So You Think You Can Segment? Part 3 of 3
In Part 1 (Why Segmentation?) and Part 2 (Segmentation Strategies), we demonstrated how best practices in segmentation can greatly impact the success and profitability of any marketing campaign. In this article, we'll look at some variables that impact our segmentation strategy. These variables can be assembled to arrive at various combinations to be evaluated and tested.
For example: Demographic variables essentially refer to personal statistics such as income, gender, education, location (rural vs. urban, East vs. West), ethnicity, and family size.
We can take this a step further and segment on lifestyle/value variables. Some consumers want to be seen as similar to others, while a different segment wants to stand apart from the crowd.
Another basis for segmentation is behavioral variables. Some consumers are "brand loyal" i.e. these "regulars" tend to stick with their preferred brands even when a competing one is deeply discounted. Some consumers are "heavy" users while others are "light" users. For example, industry research reinforces that good old 80/20 rule i.e. 80% of the product is consumed by 20% of the consumers.
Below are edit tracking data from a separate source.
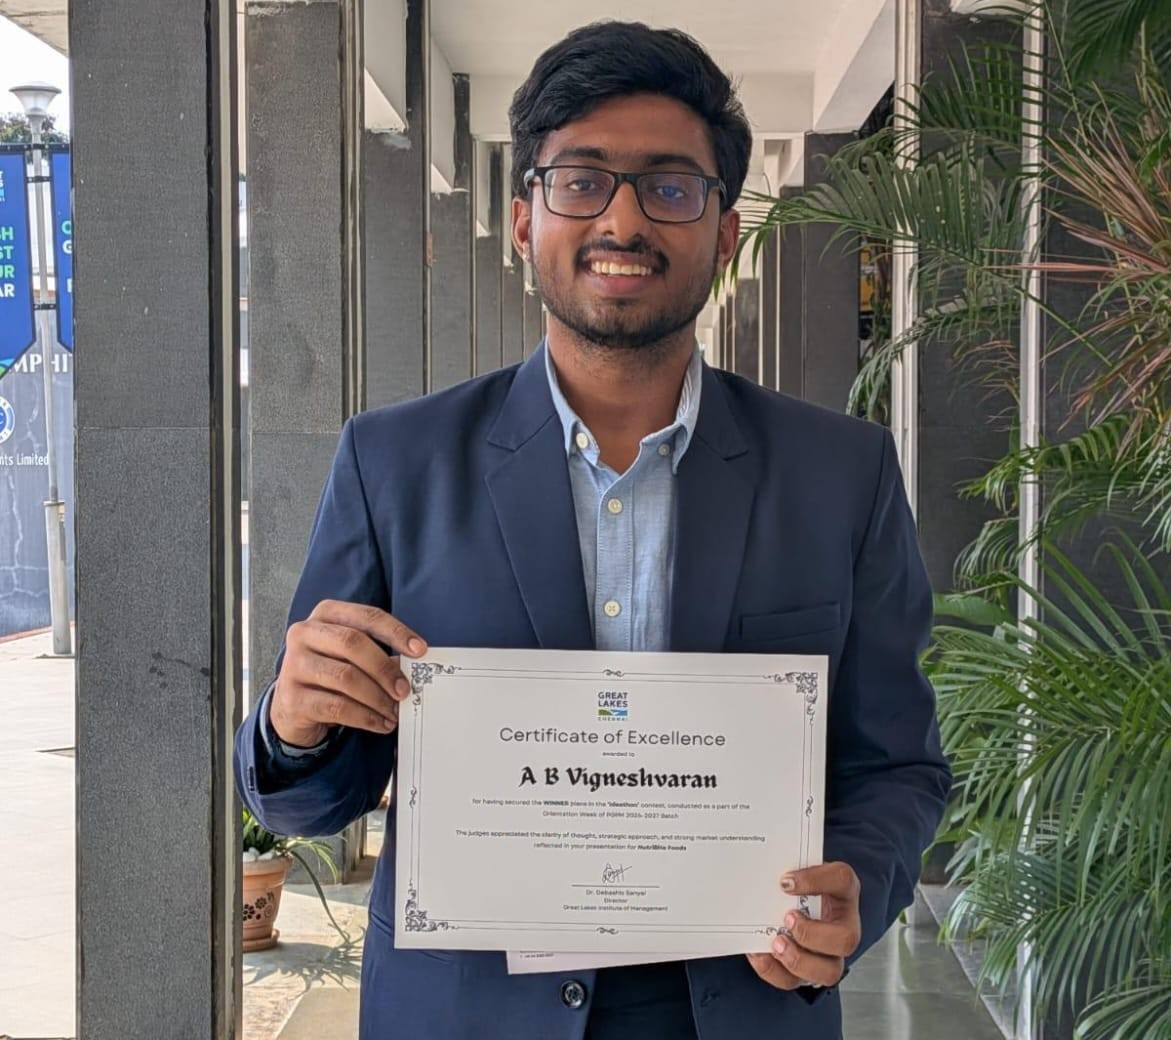
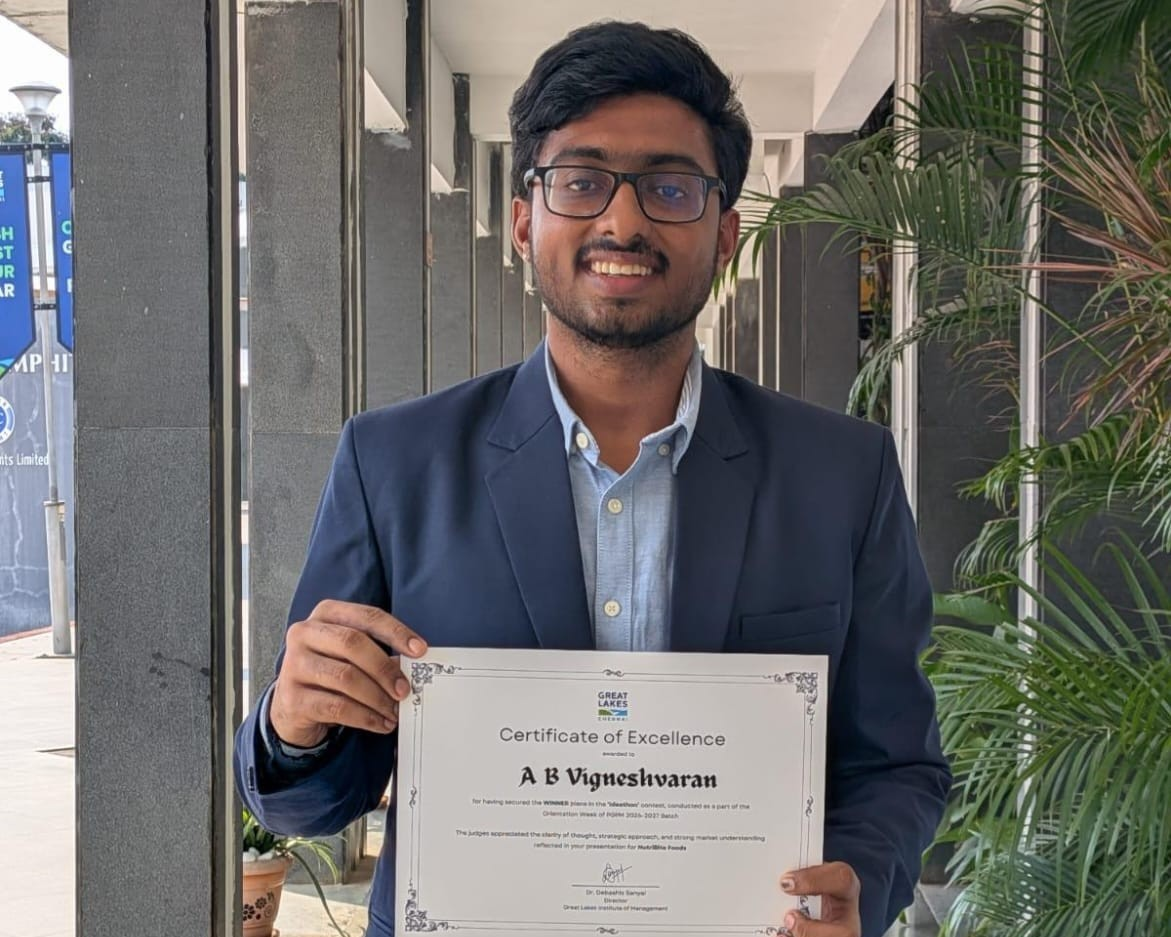
update 5
update 5

diff --git a/index.html b/index.html
@@ -484,7 +484,7 @@
           <!-- Project 3: NutriBite 2.0 Market Entry -->
           <div class="project-card glass-card">
             <div class="project-img-wrapper">
-              <img src="assets/nutribite_project.jpg" alt="NutriBite 2.0 Market Entry" class="project-card-img">
+              <img src="C:\GREAT LAKES\Github\Portfolio\assets\nutribite_project.png" alt="NutriBite 2.0 Market Entry" class="project-card-img">
               <div class="project-img-tag tag-indigo">Market Entry & GTM Strategy</div>
             </div>
             <div class="project-card-content">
You can also segment on benefits sought, essentially by-passing demographics in some cases. Some consumers, for example, use toothpaste primarily to promote oral health, while another segment is more interested in whitening teeth.
Using the right combination of these factors can measurably impact your ROI. In a study on email marketing, Marketo found that proper segmentation alone (excluding all other factors – copy, design, etc.) contributed to 23% of email engagement.
Using data from research, identification and careful segmentation could be the most important factor in the success of any marketing campaign. Use it wisely and you may be surprised at your results.